I’m not saying goodbye to ARCs for good. I love working with publishers and having books presented to me that I might not otherwise know of or choose for myself. I’ve found some awesome surprises thanks to publisher recommendations and review copies! But I am making a sincere effort to read those books that are truly calling my name and I am still more than happy (understatement) to get my hands on my most-anticipated books early in the form of ARCs (I’m eyeing you, HEARTLESS and GEMINA and others) and taking a step back from the maybes for now. I do still like mixing things up and requesting something that may be flying under the radar or requesting an ARC on a whim but for now, I think I’m pulling way back — at least until I can get my TBR stacks more under control!


What’s your relationship with ARCs? Are you swimming in unreleased titles? Overwhelmed with current releases? Making your way through backlist books? Have you pulled back with requesting as well?

Discussion: In Defense of Instalove

discussion

A few weeks ago, Fierce Reads proposed an interesting question for the Twitterverse to answer… and for me the answer wasn’t easy! 

There’s a lot of animosity and instant negative reactions towards tropes like love triangles and instalove, especially because I think a lot of us have been inundated with both of these concept and/or seen them done errmmm… not well (to put it nicely) too many times. I know that when I hear a book has a love triangle or instalove, I instantly brace myself, preparing for impending doom BUT I don’t always think that’s a fair snap judgement.
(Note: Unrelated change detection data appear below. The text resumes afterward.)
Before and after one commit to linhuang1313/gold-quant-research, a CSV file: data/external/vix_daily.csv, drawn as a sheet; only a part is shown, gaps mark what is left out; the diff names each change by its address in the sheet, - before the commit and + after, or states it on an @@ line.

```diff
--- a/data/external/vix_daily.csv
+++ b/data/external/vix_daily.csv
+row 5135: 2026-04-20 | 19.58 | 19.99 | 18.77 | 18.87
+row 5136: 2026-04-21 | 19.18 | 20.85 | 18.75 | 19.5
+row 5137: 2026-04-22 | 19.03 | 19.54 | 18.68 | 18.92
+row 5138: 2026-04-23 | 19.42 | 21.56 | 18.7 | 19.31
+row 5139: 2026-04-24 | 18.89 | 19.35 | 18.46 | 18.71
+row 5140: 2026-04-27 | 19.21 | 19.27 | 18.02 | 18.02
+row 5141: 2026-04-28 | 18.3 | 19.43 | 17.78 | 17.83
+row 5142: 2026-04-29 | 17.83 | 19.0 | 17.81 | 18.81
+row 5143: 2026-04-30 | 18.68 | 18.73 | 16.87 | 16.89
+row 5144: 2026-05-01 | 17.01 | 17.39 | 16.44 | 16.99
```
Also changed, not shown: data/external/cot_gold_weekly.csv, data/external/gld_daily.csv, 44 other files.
It was really interesting to see the answers to this tweet and I was actually surprised to see SO many answers filled with rage about instalove! When it’s done poorly or clumsily, I’m not a fan of it either, but I don’t think it’s something to be counted out, especially when reading YA (come on. I know I suffered from instalove when I was a teenager). I feel like instalove is a term that can encompass more than just the negative instances so I was surprised to see so many reactions!

Okay, story time. I personally consider the way that I met my husband to be a bit insta-lovey. I went to a party with my friend (she had to convince me a little to be honest haha!) and I met Shane there. We instantly hit it off and he even scheduled his plans just to come out and see me if our groups of friends were getting together. He changed his entire opinion of marriage after we started dating (before we officially even started dating, actually). He never wanted to get married and here we are! On our way to our 1st anniversary.
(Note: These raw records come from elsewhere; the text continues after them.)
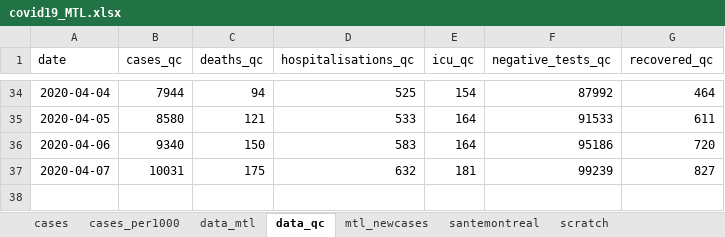
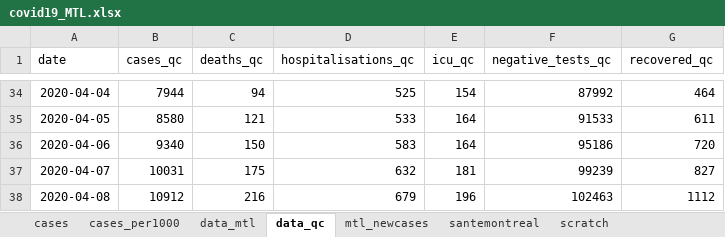
Before and after one commit to jeremymoreau/covid19mtl, an Excel workbook: data/covid19_MTL.xlsx, sheet data_qc, drawn as a sheet; only a part is shown, gaps mark what is left out; values as stored, in another font and other column widths than the file's, no borders; the diff names each change by its address in the sheet, - before the commit and + after, or states it on an @@ line.

Commit message:
Update data (2020-04-09)

```diff
--- a/data/covid19_MTL.xlsx (sheet data_qc)
+++ b/data/covid19_MTL.xlsx (sheet data_qc)
+row 38: 2020-04-08 | 10912 | 216 | 679 | 196 | 102463 | 1112
```
Also changed, not shown: sheet data_mtl, sheet scratch, sheet mtl_newcases, sheet cases, sheet cases_per1000, sheet santemontreal, 4 other files.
I guess what I’m saying is that for me, it depends on how instalove is written. Do I believe in LOVE at first sight? No. You can’t LOVE someone instantly BUT I do believe in a genuine connection upon first meeting and an instant attraction which is a ridiculously good assistance to falling in love quickly. I firmly believe in insta-attaction and and instant connection but the love part does take time. I think where we have the most issues lies in books like fantasies, sci-fi, and dystopians where two characters meet and then all of a sudden are willing to do anything and everything for that person. In that case… no. That would be instant dedication and maybe instant obsession and attraction but that’s not quite a spark of love.
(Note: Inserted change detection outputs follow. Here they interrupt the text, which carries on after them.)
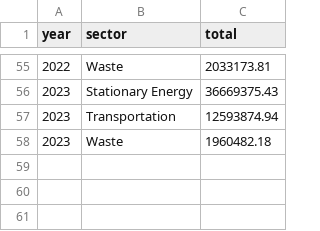
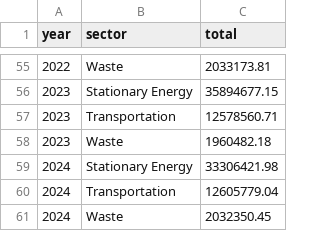
Before and after one commit to NYCComptroller/climate-dash, a CSV file: Data/Summary Data/ghg_emissions__total_by_sector.csv, drawn as a sheet; only a part is shown, gaps mark what is left out; the diff covers the shown part only.

```diff
--- a/Data/Summary Data/ghg_emissions__total_by_sector.csv
+++ b/Data/Summary Data/ghg_emissions__total_by_sector.csv
@@ -55,4 +55,7 @@ year,sector,total
 2022,Waste,2033173.81
-2023,Stationary Energy,36669375.43
-2023,Transportation,12593874.94
+2023,Stationary Energy,35894677.15
+2023,Transportation,12578560.71
 2023,Waste,1960482.18
+2024,Stationary Energy,33306421.98
+2024,Transportation,12605779.04
+2024,Waste,2032350.45
```
Also changed, not shown: 38 edited cells elsewhere in this file, Data/Summary Data/ghg_emissions__buildings_by_sector_by_fuel.csv, Data/Summary Data/ghg_emissions__buildings_change.csv, 1 other file.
I also think that it’s such an issue in YA because we’re reading about teenagers. I can remember a VERY specific time when I thought I was in love… from dating a guy for a week. It’s a tumultuous time and easy for a teenager to think that they’re in love because they don’t quite know what love is and have a very strong attraction. Insta-love may be closer to a teenager truth sometimes but that also doesn’t mean it makes it any easier to read! (I much prefer the stories that feel more natural, even if teens do jump into the “L” word too quickly sometimes!)

I could read several books that could be deemed instalove based on a definition and never consider them to be instalove because the relationship just felt natural. I think we just notice when instalove isn’t written as well that sticks out in our brains, giving the concept a generally bad connotation! When it’s written well, I don’t even notice it. I just call it love!

Which is worse for you — instalove or love triangles? Do you think instalove can be written well? If so, what are some great examples?